### [WHAT THE EXERCISE ASKS]
The full set of entries needs to be reproduced exactly.

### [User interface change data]
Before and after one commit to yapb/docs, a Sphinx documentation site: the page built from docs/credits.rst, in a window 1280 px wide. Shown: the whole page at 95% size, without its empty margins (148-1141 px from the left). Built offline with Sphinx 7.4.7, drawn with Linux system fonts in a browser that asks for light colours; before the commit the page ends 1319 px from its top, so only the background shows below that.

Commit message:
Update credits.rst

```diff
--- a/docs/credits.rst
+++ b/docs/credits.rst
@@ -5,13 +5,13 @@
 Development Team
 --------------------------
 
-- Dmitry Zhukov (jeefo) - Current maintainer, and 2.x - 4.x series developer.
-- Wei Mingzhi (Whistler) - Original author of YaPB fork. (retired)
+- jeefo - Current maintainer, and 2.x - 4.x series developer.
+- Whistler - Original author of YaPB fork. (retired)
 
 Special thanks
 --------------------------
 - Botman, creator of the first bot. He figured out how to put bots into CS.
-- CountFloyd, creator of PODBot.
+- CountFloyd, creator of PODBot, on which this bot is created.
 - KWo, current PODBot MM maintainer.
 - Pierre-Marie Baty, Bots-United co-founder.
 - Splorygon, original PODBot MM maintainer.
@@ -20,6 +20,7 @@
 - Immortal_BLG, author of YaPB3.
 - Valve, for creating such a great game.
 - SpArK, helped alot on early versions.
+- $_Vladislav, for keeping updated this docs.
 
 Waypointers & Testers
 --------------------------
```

### [RESPONSE]
Before and after one commit to yapb/docs, a Sphinx documentation site: the page built from docs/credits.rst, in a window 1280 px wide. Shown: the whole page at 95% size, without its empty margins (148-1141 px from the left). Built offline with Sphinx 7.4.7, drawn with Linux system fonts in a browser that asks for light colours; before the commit the page ends 1319 px from its top, so only the background shows below that.

Commit message:
Update credits.rst

```diff
--- a/docs/credits.rst
+++ b/docs/credits.rst
@@ -5,13 +5,13 @@
 Development Team
 --------------------------
 
-- Dmitry Zhukov (jeefo) - Current maintainer, and 2.x - 4.x series developer.
-- Wei Mingzhi (Whistler) - Original author of YaPB fork. (retired)
+- jeefo - Current maintainer, and 2.x - 4.x series developer.
+- Whistler - Original author of YaPB fork. (retired)
 
 Special thanks
 --------------------------
 - Botman, creator of the first bot. He figured out how to put bots into CS.
-- CountFloyd, creator of PODBot.
+- CountFloyd, creator of PODBot, on which this bot is created.
 - KWo, current PODBot MM maintainer.
 - Pierre-Marie Baty, Bots-United co-founder.
 - Splorygon, original PODBot MM maintainer.
@@ -20,6 +20,7 @@
 - Immortal_BLG, author of YaPB3.
 - Valve, for creating such a great game.
 - SpArK, helped alot on early versions.
+- $_Vladislav, for keeping updated this docs.
 
 Waypointers & Testers
 --------------------------
```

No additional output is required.